Summer is just around the corner, and with it will come the usual legions of teenage job-seekers looking to earn money for college and cars.  A new study by The Boston Globe [subscription required] found a sharp decrease in recent years of child labor violations pursued by the Massachusetts Attorney General’s Office.  Even so, employers must still ensure that they are following the law when it comes to employing minors.

According to the Globe, Massachusetts child labor laws were bolstered in 2007 after several fatal on-the-job accidents involving teenagers.  These laws regulate the number of hours and times of day that minors can work, and also prohibit minors from working in certain high-risk jobs or using dangerous equipment.  With the tightening of the laws came an initial burst of increased enforcement activity.  Of the more than 3,500 citations issued since 2007, the Globe study found that two-thirds were issued between 2007 and 2009.  By contrast, less than 200 citations were issued last year.

Some have attributed the decrease in violations to greater awareness among employers about child labor laws.  Also, the poor economy has resulted in fewer minors in the workforce in recent years as more out-of-work adults take jobs traditionally held by teens.  Others have pointed to decreased enforcement activity by the AG’s office, noting that there hasn’t been a statewide sweep of shopping centers since 2008.  Also, about a quarter of the AG’s Fair Labor Division’s inspector positions (5 out of 19) were eliminated in 2011.

Even so, the AG’s office maintains that it continues to actively enforce child labor laws, including a recent $158,000 settlement with the Ruby Tuesday’s restaurant chain cited in the Globe’s story.  Also the AG’s office says that it plans to hire additional fair labor division inspectors this year.

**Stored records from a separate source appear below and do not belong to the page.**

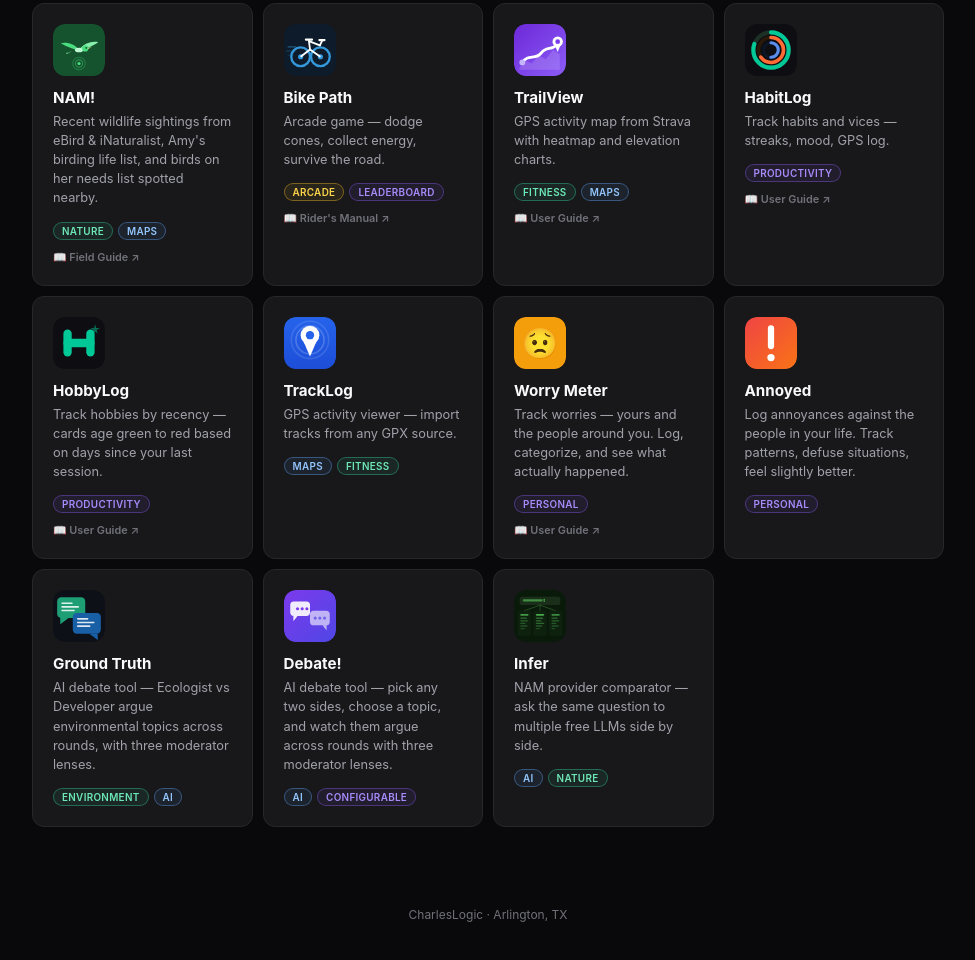
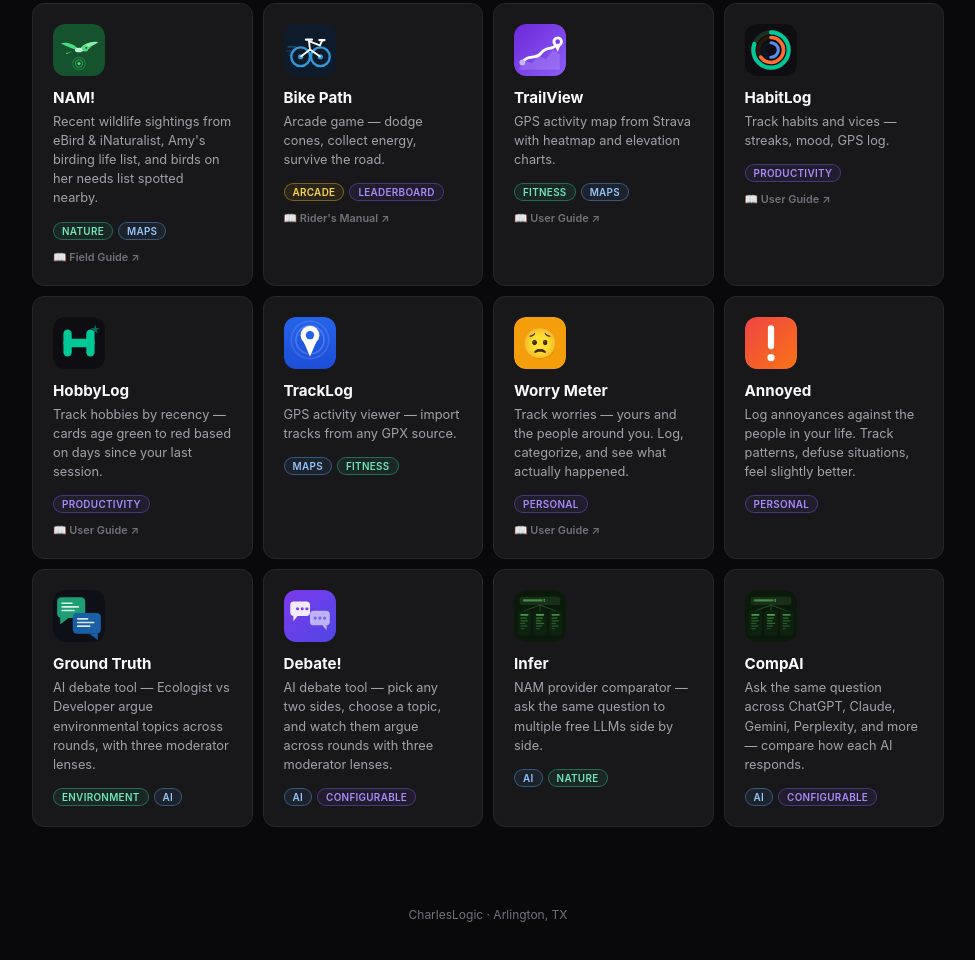
Before and after one commit to charleslogic/main-site, a website: page index.html in a window 1280 px wide. Shown: the part 353-1313 px from the top of the page, without its empty margins (152-1127 px from the left). Drawn offline with Linux system fonts and the light colour scheme.

Commit message:
add compai

```diff
--- a/index.html
+++ b/index.html
@@ -500,6 +500,16 @@
           <span class="tag tag-green">Nature</span>
         </div>
       </div>
+      <div class="nav-card">
+        <a class="card-overlay" href="https://compai.charleslogic.com/" aria-label="Open CompAI"></a>
+        <img class="nav-card-icon" src="compai-icon.svg" alt="CompAI">
+        <div class="nav-card-title">CompAI</div>
+        <div class="nav-card-desc">Ask the same question across ChatGPT, Claude, Gemini, Perplexity, and more — compare how each AI responds.</div>
+        <div class="tags">
+          <span class="tag tag-blue">AI</span>
+          <span class="tag tag-violet">Configurable</span>
+        </div>
+      </div>
     </div>
 
     <div id="member-slot"></div>
--- a/sw.js
+++ b/sw.js
@@ -2,7 +2,7 @@ const CACHE = 'cl-main-v1';
 const PRECACHE = ['/', '/supabase.umd.js', '/app.js', '/cl-icon.svg',
     '/nam-icon.svg', '/bike-icon.svg', '/trailview-icon.svg',
     '/hab-icon.svg', '/hobby-icon.svg', '/wm-icon.svg', '/tracklog-icon.svg',
-    '/annoyed-icon.svg', '/gt-icon.svg'];
+    '/annoyed-icon.svg', '/gt-icon.svg', '/compai-icon.svg'];
 
 self.addEventListener('install', e => {
     e.waitUntil(
```
Also changed, not shown: CLAUDE.md (+1 -0 lines), compai-icon.svg (added).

Massachusetts employers planning on hiring minors this summer should consult with an attorney now to ensure that their policies comply with the state’s child labor laws.